You might be wondering what more you get if you spring for one of Acoustic Signature’s models further up the line, or perhaps for some other worthy ’table in the next price tier. Well, you’d probably get improvements in soundstaging and greater inner detail, which might or might not be worth the extra coin. But what you do get here—that you don’t necessarily get elsewhere at this price point—is impressive three-dimensionality, a sense of bloom, noteworthy neutrality and resolution, and low noise. That’s in addition to the Challenger’s first-rate build-quality (as noted, all parts are machined in-house and assembled by hand). In short, this is an exceedingly great turntable for the money—and arguably one that not only competes with, but in many ways exceeds its pricier competition.

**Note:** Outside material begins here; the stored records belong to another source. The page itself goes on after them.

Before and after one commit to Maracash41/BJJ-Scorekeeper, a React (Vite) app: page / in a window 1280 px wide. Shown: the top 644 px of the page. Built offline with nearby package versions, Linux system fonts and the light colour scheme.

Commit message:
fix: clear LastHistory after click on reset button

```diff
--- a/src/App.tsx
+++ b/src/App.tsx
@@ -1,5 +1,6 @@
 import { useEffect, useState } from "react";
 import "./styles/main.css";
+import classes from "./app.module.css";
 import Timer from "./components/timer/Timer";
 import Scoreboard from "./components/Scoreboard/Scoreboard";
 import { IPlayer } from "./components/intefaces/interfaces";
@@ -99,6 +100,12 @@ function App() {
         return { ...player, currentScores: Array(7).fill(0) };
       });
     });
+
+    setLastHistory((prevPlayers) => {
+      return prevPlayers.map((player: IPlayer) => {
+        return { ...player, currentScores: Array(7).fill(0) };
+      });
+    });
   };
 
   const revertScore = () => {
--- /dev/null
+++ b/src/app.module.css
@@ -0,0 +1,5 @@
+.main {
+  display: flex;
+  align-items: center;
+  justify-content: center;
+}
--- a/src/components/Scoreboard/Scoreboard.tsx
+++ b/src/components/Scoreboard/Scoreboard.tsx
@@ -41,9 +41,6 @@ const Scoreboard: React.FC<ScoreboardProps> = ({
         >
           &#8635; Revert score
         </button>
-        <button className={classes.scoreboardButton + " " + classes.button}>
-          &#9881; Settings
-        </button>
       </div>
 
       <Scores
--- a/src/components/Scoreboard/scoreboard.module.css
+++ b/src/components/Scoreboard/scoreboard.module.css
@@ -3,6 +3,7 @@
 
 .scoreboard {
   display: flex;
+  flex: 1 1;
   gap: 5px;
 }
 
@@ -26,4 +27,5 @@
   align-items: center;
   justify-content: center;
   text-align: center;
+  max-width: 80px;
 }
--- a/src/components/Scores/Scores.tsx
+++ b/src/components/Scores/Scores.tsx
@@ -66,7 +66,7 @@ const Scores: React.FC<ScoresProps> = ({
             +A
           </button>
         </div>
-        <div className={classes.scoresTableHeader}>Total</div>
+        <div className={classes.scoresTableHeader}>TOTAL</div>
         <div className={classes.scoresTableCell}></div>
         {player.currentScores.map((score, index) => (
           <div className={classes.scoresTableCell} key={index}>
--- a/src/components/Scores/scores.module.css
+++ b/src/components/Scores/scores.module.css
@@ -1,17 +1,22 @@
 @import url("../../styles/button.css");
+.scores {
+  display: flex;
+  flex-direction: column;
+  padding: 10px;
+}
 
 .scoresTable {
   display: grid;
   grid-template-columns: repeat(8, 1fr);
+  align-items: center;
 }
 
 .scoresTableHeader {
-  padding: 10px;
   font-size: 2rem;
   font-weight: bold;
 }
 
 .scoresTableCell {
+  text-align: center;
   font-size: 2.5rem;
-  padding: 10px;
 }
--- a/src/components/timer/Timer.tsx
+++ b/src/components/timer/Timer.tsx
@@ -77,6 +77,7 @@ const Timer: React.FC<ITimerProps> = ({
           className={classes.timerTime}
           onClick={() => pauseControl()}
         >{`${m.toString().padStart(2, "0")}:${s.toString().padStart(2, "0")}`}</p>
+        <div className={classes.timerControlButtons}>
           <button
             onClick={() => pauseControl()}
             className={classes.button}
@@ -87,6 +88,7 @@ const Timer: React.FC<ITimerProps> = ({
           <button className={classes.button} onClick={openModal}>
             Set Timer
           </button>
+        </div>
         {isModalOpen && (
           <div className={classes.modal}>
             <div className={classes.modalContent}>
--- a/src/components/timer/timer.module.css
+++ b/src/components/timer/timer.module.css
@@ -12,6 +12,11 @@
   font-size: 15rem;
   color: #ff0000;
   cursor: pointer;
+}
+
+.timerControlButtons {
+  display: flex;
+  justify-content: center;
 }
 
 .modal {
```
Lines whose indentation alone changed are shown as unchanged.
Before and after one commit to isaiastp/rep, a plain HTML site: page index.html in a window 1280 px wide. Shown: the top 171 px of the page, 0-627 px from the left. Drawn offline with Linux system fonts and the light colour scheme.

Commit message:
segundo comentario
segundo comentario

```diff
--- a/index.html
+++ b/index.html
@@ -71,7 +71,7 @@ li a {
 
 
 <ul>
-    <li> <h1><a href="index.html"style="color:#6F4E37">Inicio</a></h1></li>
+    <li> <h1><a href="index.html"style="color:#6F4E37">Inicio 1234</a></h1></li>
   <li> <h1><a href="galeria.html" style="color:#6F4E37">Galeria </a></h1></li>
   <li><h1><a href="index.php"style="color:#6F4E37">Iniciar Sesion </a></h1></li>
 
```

I would recommend the Challenger Mk3 to any analog lover whose budget accommodates its roughly $5k price (depending on tonearm and cartridge choices)—and particularly for audiophiles ready to take that next step from more basic components into the world of reference-level gear.
In spite of the generously long review period, I’m hoping to find a way to hang on to this turntable, which offers no tricks, no gimmicks, just the musical goods. Call it a Challenger that punches way above its weight.
Editor's note: A few of us from TAS visited the Acoustic Signature factory.
Specs & Pricing
Motor: Synchronous, with separate Beta DIG motor controller
Weight: 23kg; 21kg–25kg, depending on extras
Price: $4490 turntable; TA-2000 tonearm, $2495
FIDELIS HOME AUDIO (U.S. Distributor)
460 Amherst St. (Rte 101A)
Nashua, NH 03063
ASSOCIATED EQUIPMENT (for this review)
Loudspeakers: Monitor Audio Platinum PL-500 II, Crystal Cable Minissimo Arabesque Diamond Edition
Amplifiers: Air Tight ATM-1S stereo amplifier, Pass Labs XA100.8 monoblocks (pair), Sidharta monoblocks (pair)
Phonostage: Audio Consulting Silver Rock Toroidal
Phonostage preamplifier: Soulution 520
Subwoofer: Crystal Cable Deep Bass Subissimo
Tonearms: Acoustic Signature TA-1000, TA-2000
Cartridge: Air Tight PC-7 cartridge
Power conditioner and power cords: Ansuz
Cables and interconnects: Shunyata Research Venom series
Equipment racks and amplifier stands: Critical Mass Systems Maxxum
Acoustic treatment and accessories: Stein Music Harmonizers (4) and (paper record mat)